Cities adopt cheaper, simpler recycling
Single-bin system spreads to 22 states, but critics say it creates more trash.
Say goodbye to those little recycle bins. No more banging around in the garage tying up cardboard or separating paper from cans and bottles. In the 21st century, all recyclables go into one big fat tub.
At least that's the way a growing number of US cities are recycling now - using one bin and a controversial system called "single stream" that boosts recycling rates and lowers costs. But critics say it also degrades some of the material being recycled.
Few communities are more environmentally conscious than Madison, Wis. Yet when the city's new single-stream recycling program launched in September, residents began recycling 8,100 tons more per week - material previously destined for the landfill. The city's recycling rate leaped 25 percent in a couple of months, pushing its landfill and collection costs down and boosting revenue from sales of reclaimed paper and metals dramatically, says George Dreckman, Madison's recycling coordinator.
"We're entering a whole new era," he says. "Enthusiasm for recycling was lagging before - we weren't 'flavor of the month' anymore. Single-stream has changed everything."
For about five years the national recycling rate has hovered around 30 percent. But as single-stream recycling becomes more popular, the rate could climb, experts say.
Since taking root in California in the late 1990s, the single-stream program has been spreading eastward to places like Denver and parts of Philadelphia. Today about 100 city and regional single-stream programs in 22 states serve 27 million residents - compared with 11 states and 16 million residents five years ago, according to Governmental Advisory Associates, a Westport, Conn., consulting firm.

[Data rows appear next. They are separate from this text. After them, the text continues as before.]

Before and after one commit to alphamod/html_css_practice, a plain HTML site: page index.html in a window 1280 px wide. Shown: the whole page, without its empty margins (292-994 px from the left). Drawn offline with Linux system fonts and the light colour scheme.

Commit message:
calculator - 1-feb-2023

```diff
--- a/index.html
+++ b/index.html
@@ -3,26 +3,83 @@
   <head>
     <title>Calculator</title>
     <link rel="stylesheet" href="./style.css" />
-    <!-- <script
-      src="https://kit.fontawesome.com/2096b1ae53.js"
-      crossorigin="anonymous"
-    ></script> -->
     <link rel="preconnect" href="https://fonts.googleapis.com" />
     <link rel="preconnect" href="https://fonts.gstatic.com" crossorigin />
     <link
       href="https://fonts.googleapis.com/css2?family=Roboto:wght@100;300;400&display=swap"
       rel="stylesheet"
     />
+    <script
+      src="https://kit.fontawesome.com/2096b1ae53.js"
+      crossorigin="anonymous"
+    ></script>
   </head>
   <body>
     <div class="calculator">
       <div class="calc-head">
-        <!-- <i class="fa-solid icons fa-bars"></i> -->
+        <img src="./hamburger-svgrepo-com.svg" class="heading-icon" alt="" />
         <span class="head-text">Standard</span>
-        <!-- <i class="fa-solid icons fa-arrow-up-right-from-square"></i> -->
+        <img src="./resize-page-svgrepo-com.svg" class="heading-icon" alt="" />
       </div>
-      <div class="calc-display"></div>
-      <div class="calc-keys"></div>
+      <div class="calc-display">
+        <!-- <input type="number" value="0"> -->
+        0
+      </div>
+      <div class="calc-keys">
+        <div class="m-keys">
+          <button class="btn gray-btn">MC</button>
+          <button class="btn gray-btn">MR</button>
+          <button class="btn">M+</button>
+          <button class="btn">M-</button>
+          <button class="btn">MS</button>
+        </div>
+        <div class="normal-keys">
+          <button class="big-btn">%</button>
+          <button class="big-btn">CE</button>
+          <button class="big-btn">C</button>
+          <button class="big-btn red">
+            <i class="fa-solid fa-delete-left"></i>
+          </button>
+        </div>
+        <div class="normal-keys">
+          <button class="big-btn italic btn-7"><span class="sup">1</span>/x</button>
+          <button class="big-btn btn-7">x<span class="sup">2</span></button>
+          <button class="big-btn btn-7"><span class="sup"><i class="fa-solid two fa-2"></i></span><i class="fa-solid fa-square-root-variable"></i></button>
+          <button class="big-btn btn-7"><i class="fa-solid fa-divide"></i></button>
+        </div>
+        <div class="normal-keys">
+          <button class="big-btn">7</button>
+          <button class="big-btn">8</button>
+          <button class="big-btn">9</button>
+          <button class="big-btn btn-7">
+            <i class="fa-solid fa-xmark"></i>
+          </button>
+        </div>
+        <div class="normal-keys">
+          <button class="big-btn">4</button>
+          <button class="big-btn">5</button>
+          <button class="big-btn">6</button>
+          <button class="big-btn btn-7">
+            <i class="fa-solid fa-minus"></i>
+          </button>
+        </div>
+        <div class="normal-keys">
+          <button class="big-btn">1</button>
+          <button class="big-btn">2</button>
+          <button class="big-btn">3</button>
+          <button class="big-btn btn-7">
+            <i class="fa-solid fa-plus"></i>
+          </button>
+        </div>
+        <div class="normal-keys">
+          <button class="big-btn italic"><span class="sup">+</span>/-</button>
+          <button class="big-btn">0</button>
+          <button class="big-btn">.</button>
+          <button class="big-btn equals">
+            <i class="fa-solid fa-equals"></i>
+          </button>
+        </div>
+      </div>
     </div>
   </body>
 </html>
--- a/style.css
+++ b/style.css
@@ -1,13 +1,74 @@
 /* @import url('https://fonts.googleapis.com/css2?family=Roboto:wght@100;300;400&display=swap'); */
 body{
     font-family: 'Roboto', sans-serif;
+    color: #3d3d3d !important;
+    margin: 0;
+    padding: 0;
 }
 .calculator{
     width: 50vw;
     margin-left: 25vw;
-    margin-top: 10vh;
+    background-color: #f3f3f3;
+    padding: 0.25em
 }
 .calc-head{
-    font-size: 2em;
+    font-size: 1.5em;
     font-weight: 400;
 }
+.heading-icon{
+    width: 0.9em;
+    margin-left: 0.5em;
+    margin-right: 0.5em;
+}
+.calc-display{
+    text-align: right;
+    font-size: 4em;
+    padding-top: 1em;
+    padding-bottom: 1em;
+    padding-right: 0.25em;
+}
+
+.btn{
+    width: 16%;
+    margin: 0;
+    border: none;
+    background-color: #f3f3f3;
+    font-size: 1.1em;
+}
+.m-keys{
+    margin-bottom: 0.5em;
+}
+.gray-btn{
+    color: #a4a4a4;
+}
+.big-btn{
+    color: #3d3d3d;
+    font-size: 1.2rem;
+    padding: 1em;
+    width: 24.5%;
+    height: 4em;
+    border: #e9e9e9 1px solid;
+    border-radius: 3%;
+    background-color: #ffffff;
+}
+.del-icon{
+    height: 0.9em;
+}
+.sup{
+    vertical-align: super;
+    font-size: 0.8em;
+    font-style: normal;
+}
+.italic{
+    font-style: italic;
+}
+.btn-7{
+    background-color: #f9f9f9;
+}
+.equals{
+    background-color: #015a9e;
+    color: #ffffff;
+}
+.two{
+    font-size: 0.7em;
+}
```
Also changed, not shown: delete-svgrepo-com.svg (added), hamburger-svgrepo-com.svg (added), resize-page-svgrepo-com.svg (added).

"Single-stream has become very popular," says Wes Muir, a spokesman for Houston-based Waste Management Inc., which boasts 25 single-stream handling facilities. Because people tend to put more into the system with a big bin, "you increase the recycling content by about three times the amount."

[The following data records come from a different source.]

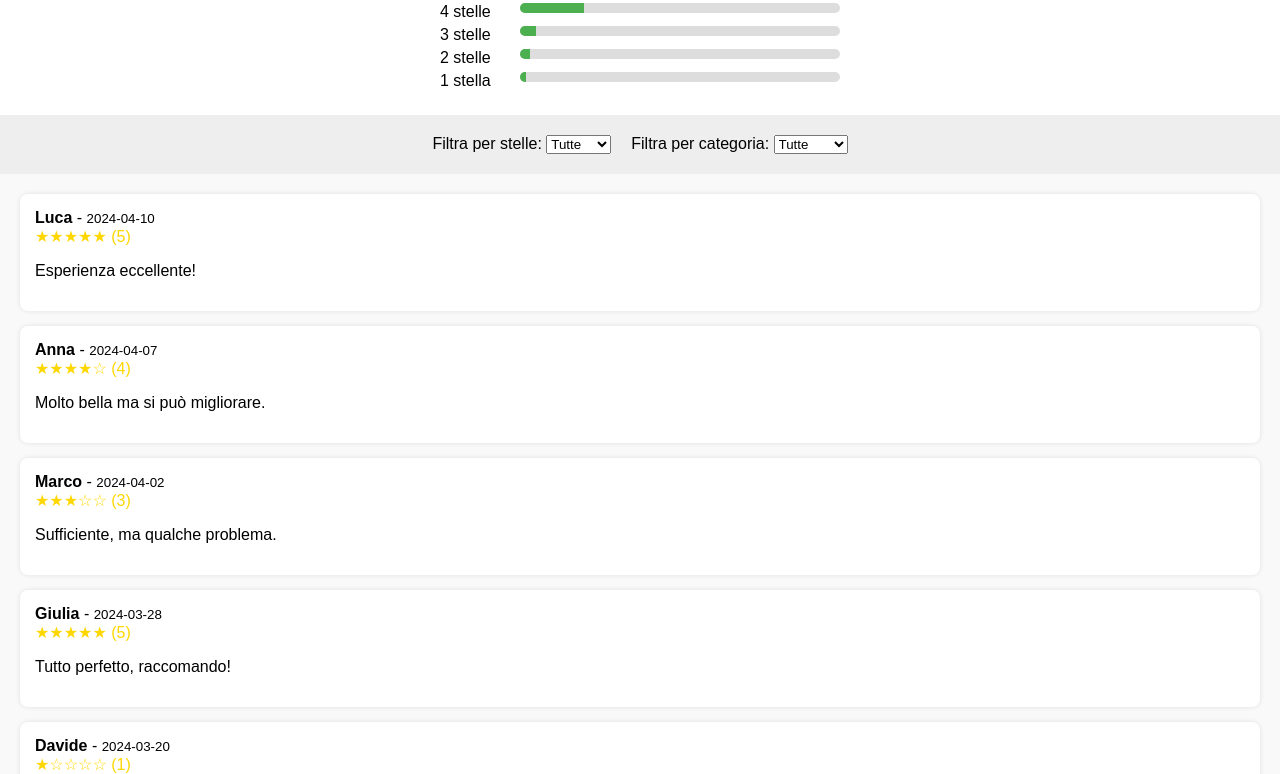
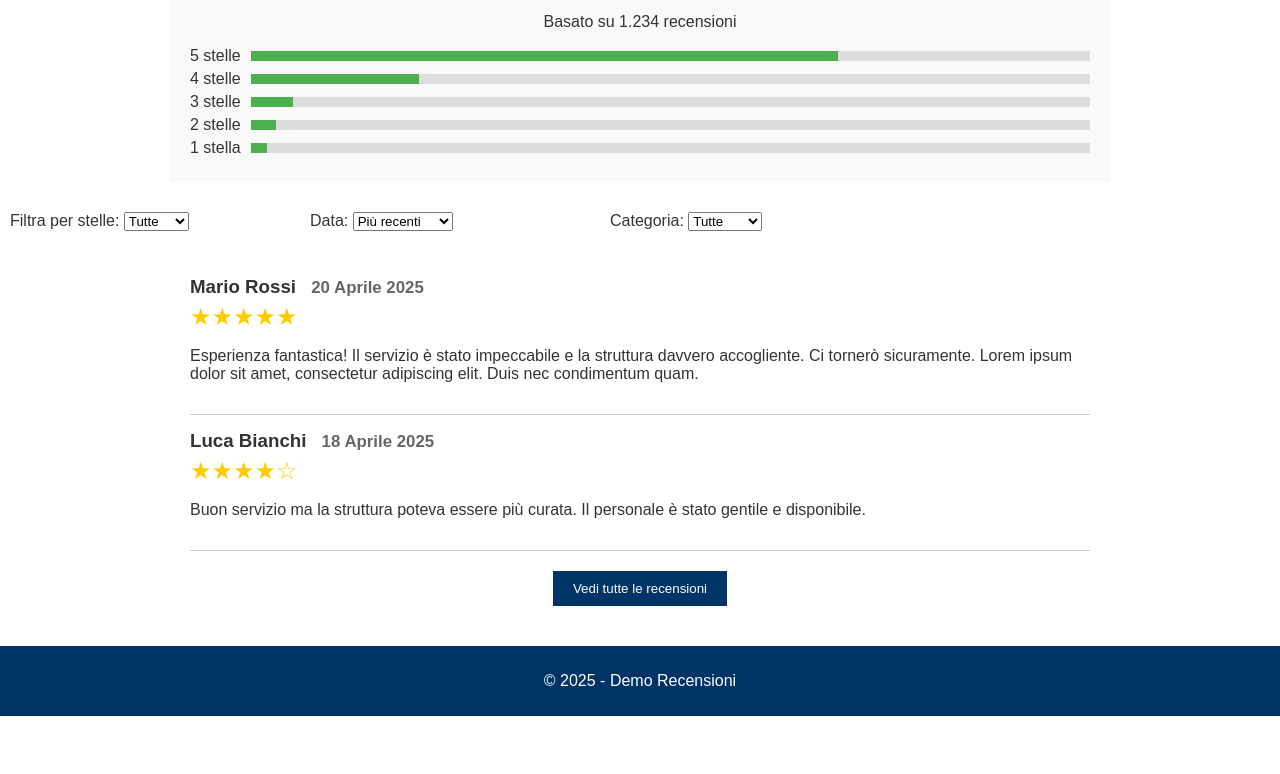
Before and after one commit to danj73-digital-lab/pagina-recensioni, a plain HTML site: page index.html in a window 1280 px wide. Shown: the part 234-1008 px from the top of the page. After the commit the page ends 950 px from the top, so only its background shows below. Drawn offline with Linux system fonts and the light colour scheme.

Commit message:
Add files via upload

```diff
--- a/index.html
+++ b/index.html
@@ -4,36 +4,36 @@
 <head>
     <meta charset="UTF-8">
     <meta name="viewport" content="width=device-width, initial-scale=1.0">
-    <title>Recensioni - PS</title>
+    <title>Recensioni Clienti</title>
     <link rel="stylesheet" href="styles.css">
 </head>
 <body>
-    <header class="header">
-        <img src="https://via.placeholder.com/100x40?text=LOGO" alt="Logo" class="logo">
-        <h1>Recensioni</h1>
+    <header class="site-header">
+        <div class="container">
+            <img src="logo-fake.png" alt="Logo Fake" class="logo">
+            <h1>Le opinioni dei nostri clienti</h1>
+        </div>
     </header>
 
-    <section class="hero">
-        <div class="rating-summary">
-            <div class="average-rating">
-                <div class="stars">★★★★★</div>
-                <div class="score">4.6 su 5</div>
-            </div>
-            <div class="total-reviews">Basato su 235 recensioni</div>
+    <section class="summary-section container">
+        <div class="average-score">
+            <h2>4.6 su 5</h2>
+            <div class="stars">★★★★☆</div>
+            <p>Basato su 1.234 recensioni</p>
         </div>
-        <div class="rating-distribution">
-            <div class="bar"><span>5 stelle</span><div class="progress"><div style="width: 70%;"></div></div></div>
-            <div class="bar"><span>4 stelle</span><div class="progress"><div style="width: 20%;"></div></div></div>
-            <div class="bar"><span>3 stelle</span><div class="progress"><div style="width: 5%;"></div></div></div>
-            <div class="bar"><span>2 stelle</span><div class="progress"><div style="width: 3%;"></div></div></div>
-            <div class="bar"><span>1 stella</span><div class="progress"><div style="width: 2%;"></div></div></div>
+        <div class="distribution-bars">
+            <div class="bar-row"><span>5 stelle</span><div class="bar"><div class="fill" style="width: 70%"></div></div></div>
+            <div class="bar-row"><span>4 stelle</span><div class="bar"><div class="fill" style="width: 20%"></div></div></div>
+            <div class="bar-row"><span>3 stelle</span><div class="bar"><div class="fill" style="width: 5%"></div></div></div>
+            <div class="bar-row"><span>2 stelle</span><div class="bar"><div class="fill" style="width: 3%"></div></div></div>
+            <div class="bar-row"><span>1 stella</span><div class="bar"><div class="fill" style="width: 2%"></div></div></div>
         </div>
     </section>
 
-    <section class="filters">
+    <section class="filters container">
         <label>Filtra per stelle:
-            <select id="filterStars" onchange="applyFilters()">
-                <option value="">Tutte</option>
+            <select>
+                <option value="all">Tutte</option>
                 <option value="5">5 stelle</option>
                 <option value="4">4 stelle</option>
                 <option value="3">3 stelle</option>
@@ -41,55 +41,41 @@
                 <option value="1">1 stella</option>
             </select>
         </label>
-        <label>Filtra per categoria:
-            <select id="filterCategory" onchange="applyFilters()">
-                <option value="">Tutte</option>
-                <option value="Servizio">Servizio</option>
-                <option value="Struttura">Struttura</option>
+        <label>Data:
+            <select>
+                <option value="recent">Più recenti</option>
+                <option value="oldest">Meno recenti</option>
+            </select>
+        </label>
+        <label>Categoria:
+            <select>
+                <option value="tutte">Tutte</option>
+                <option value="servizio">Servizio</option>
+                <option value="struttura">Struttura</option>
             </select>
         </label>
     </section>
 
-    <section id="reviews" class="reviews">
-        <!-- Recensioni saranno generate dinamicamente -->
+    <section class="reviews container">
+        <div class="review">
+            <h3>Mario Rossi <span class="date">20 Aprile 2025</span></h3>
+            <div class="stars">★★★★★</div>
+            <p>Esperienza fantastica! Il servizio è stato impeccabile e la struttura davvero accogliente.
+               Ci tornerò sicuramente. Lorem ipsum dolor sit amet, consectetur adipiscing elit. Duis nec condimentum quam.</p>
+        </div>
+        <div class="review">
+            <h3>Luca Bianchi <span class="date">18 Aprile 2025</span></h3>
+            <div class="stars">★★★★☆</div>
+            <p>Buon servizio ma la struttura poteva essere più curata. Il personale è stato gentile e disponibile.</p>
+        </div>
+        <!-- altre recensioni qui -->
+        <button class="load-more">Vedi tutte le recensioni</button>
     </section>
 
-    <script>
-        const reviews = [
-            { name: "Luca", date: "2024-04-10", stars: 5, category: "Servizio", content: "Esperienza eccellente!" },
-            { name: "Anna", date: "2024-04-07", stars: 4, category: "Struttura", content: "Molto bella ma si può migliorare." },
-            { name: "Marco", date: "2024-04-02", stars: 3, category: "Servizio", content: "Sufficiente, ma qualche problema." },
-            { name: "Giulia", date: "2024-03-28", stars: 5, category: "Struttura", content: "Tutto perfetto, raccomando!" },
-            { name: "Davide", date: "2024-03-20", stars: 1, category: "Servizio", content: "Deluso dall'assistenza." },
-        ];
-
-        function renderReviews(filtered = reviews) {
-            const container = document.getElementById("reviews");
-            container.innerHTML = "";
-            filtered.forEach(r => {
-                container.innerHTML += `
-                    <div class="review">
-                        <div class="review-header">
-                            <strong>${r.name}</strong> - <small>${r.date}</small>
-                        </div>
-                        <div class="review-rating">${"★".repeat(r.stars)}${"☆".repeat(5 - r.stars)} (${r.stars})</div>
-                        <p>${r.content}</p>
-                    </div>
-                `;
-            });
-        }
-
-        function applyFilters() {
-            const stars = document.getElementById("filterStars").value;
-            const category = document.getElementById("filterCategory").value;
-            const filtered = reviews.filter(r =>
-                (stars === "" || r.stars == stars) &&
-                (category === "" || r.category === category)
-            );
-            renderReviews(filtered);
-        }
-
-        window.onload = () => renderReviews();
-    </script>
+    <footer class="site-footer">
+        <div class="container">
+            <p>&copy; 2025 - Demo Recensioni</p>
+        </div>
+    </footer>
 </body>
 </html>
--- a/styles.css
+++ b/styles.css
@@ -3,91 +3,96 @@ body {
     font-family: Arial, sans-serif;
     margin: 0;
     padding: 0;
+    background: #fff;
+    color: #333;
+}
+.container {
+    width: 90%;
+    max-width: 900px;
+    margin: auto;
+}
+.site-header {
+    background: #003366;
+    color: white;
+    padding: 20px 0;
+    text-align: center;
+}
+.logo {
+    width: 120px;
+}
+.summary-section {
     background: #f9f9f9;
-}
-
-.header {
-    display: flex;
-    align-items: center;
-    background: #004080;
-    color: white;
-    padding: 10px 20px;
-}
-
-.logo {
-    margin-right: 20px;
-}
-
-.hero {
-    background: white;
     padding: 20px;
     text-align: center;
 }
-
-.rating-summary {
-    margin-bottom: 20px;
+.average-score h2 {
+    font-size: 2.5em;
+    margin: 0;
 }
-
-.average-rating .stars {
-    font-size: 24px;
-    color: gold;
+.stars {
+    font-size: 1.5em;
+    color: #ffcc00;
 }
-
-.average-rating .score {
-    font-size: 20px;
-    font-weight: bold;
-}
-
-.total-reviews {
-    margin-top: 5px;
-    color: #666;
-}
-
-.rating-distribution {
-    max-width: 400px;
-    margin: auto;
-}
-
-.bar {
+.bar-row {
     display: flex;
+    align-items: center;
     justify-content: space-between;
     margin: 5px 0;
 }
-
-.progress {
+.bar {
+    flex: 1;
     background: #ddd;
-    width: 80%;
+    margin-left: 10px;
     height: 10px;
-    border-radius: 5px;
-    overflow: hidden;
+    position: relative;
+}
+.fill {
+    background: #4caf50;
+    height: 100%;
+}
+.filters {
+    display: flex;
+    justify-content: space-between;
+    margin: 20px 0;
+    flex-wrap: wrap;
+}
+.filters label {
+    flex: 1;
+    margin: 10px;
+}
+.reviews .review {
+    border-bottom: 1px solid #ccc;
+    padding: 15px 0;
+}
+.review h3 {
+    margin: 0 0 5px;
+}
+.review .date {
+    font-size: 0.9em;
+    color: #666;
     margin-left: 10px;
 }
-
-.progress div {
-    height: 100%;
-    background: #4caf50;
+.load-more {
+    display: block;
+    margin: 20px auto;
+    padding: 10px 20px;
+    background: #003366;
+    color: white;
+    border: none;
+    cursor: pointer;
 }
-
-.filters {
-    padding: 20px;
-    background: #eee;
-    display: flex;
-    justify-content: center;
-    gap: 20px;
+.site-footer {
+    background: #003366;
+    color: white;
+    padding: 10px 0;
+    text-align: center;
+    margin-top: 40px;
 }
-
-.reviews {
-    padding: 20px;
+@media screen and (max-width: 600px) {
+    .filters {
+        flex-direction: column;
+    }
+    .filters label {
+        margin: 10px 0;
+    }
 }
-
-.review {
-    background: white;
-    margin-bottom: 15px;
-    padding: 15px;
-    border-radius: 8px;
-    box-shadow: 0 0 5px rgba(0,0,0,0.1);
-}
-
-.review-rating {
-    color: gold;
-}
```
Also changed, not shown: logo-fake.png (added).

Unlike today's dual-stream approach - where residents separate cans and bottles from paper - single-stream recycling puts all recyclables in the same 95-gallon bin. Proponents say the large bin and no separation make recycling simpler, faster, and cheaper, thanks to automation. Collection trucks use a mechanical arm to dump the big plastic tub into the truck, so drivers never leave their seats. At the recycling facility, sophisticated computer-controlled sifting mechanisms do the sorting. It's a dramatic change from the 1970s, when "source separating" materials by hand was common.

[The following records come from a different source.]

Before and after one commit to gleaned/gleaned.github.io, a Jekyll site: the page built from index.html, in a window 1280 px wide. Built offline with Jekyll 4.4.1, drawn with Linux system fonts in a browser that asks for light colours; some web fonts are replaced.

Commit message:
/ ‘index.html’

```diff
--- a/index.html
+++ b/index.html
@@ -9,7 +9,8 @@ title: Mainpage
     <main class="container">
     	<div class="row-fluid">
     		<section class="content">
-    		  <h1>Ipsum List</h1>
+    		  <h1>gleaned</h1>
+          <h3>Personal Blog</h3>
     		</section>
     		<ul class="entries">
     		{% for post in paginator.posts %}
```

Not everyone is enthused about the new approach. Some say it fails to meet fundamental recycling goals: saving energy and renewing material to its "best and highest" use - bottles back into bottles, for instance.
The "jury is still out on whether single-stream is the answer," says Kate Krebs, executive director of the National Recycling Coalition, a Washington-based nonprofit.
Some ardent recyclers deride single-stream systems for generating too much waste - with up to a quarter of the material at some facilities ending up going to a landfill anyway. Meanwhile, a good dual-stream program may produce just 2 to 3 percent "residuals" bound for the landfill.
With single-stream "we found that you're driving around and picking up stuff and then throwing away 25 percent of it. That's not why we're recycling," says Susan Hubbard, CEO of Eureka Recycling, a Minneapolis company that conducted a study of the two systems in 2002.
Much of the problem stems from plastic and glass contamination of paper. Glass bottles are often crushed in the collection trucks or in the sorting process. Despite high demand for recycled glass, broken shards are nearly worthless. So single-stream operations sometimes use shards as landfill cover or in paving material.
That doesn't sit well with Ralph Simon, vice president of fiber supply and marketing at SP Recycling, which operates 27 recycling centers nationwide and supplies paper fiber to newsprint manufacturers.
"We've gotten confused on what the word recycling really means," he says. "You're not successful unless the consumer buys the product that's been recycled."
This is a critical issue for recycling advocates, who for years have tried to dispel a popular myth that materials just go to landfills instead of being recycled. Ironically, plastic and aluminum recycling rates have dropped though demand is high. Glass-bottle recycling rates, for instance, fell from 27 percent in 1995 to 22 percent in 2003, the Environmental Protection Agency reported.
Ms. Hubbard's solution: Go ahead and use a large tub, but simply divide it into two sections. Others suggest keeping glass out of new single-stream systems altogether - an idea rejected by the glass industry and hard-core recyclers, who say glass recycling would continue to drop.
That debate has not slowed the move to single stream. Tidewater Fibre Corp. set up the East Coast's first such recycling program in Virginia Beach, Va., in 1997. Since then, the Chesapeake, Va., company has expanded to five nearby cities, more than doubled the number of households it serves, and seen recyclable tonnage triple.
"When you give [people] a 95-gallon container, it just makes it so much easier that they go ahead and recycle," says Michael Benedetto, Tidewater's president.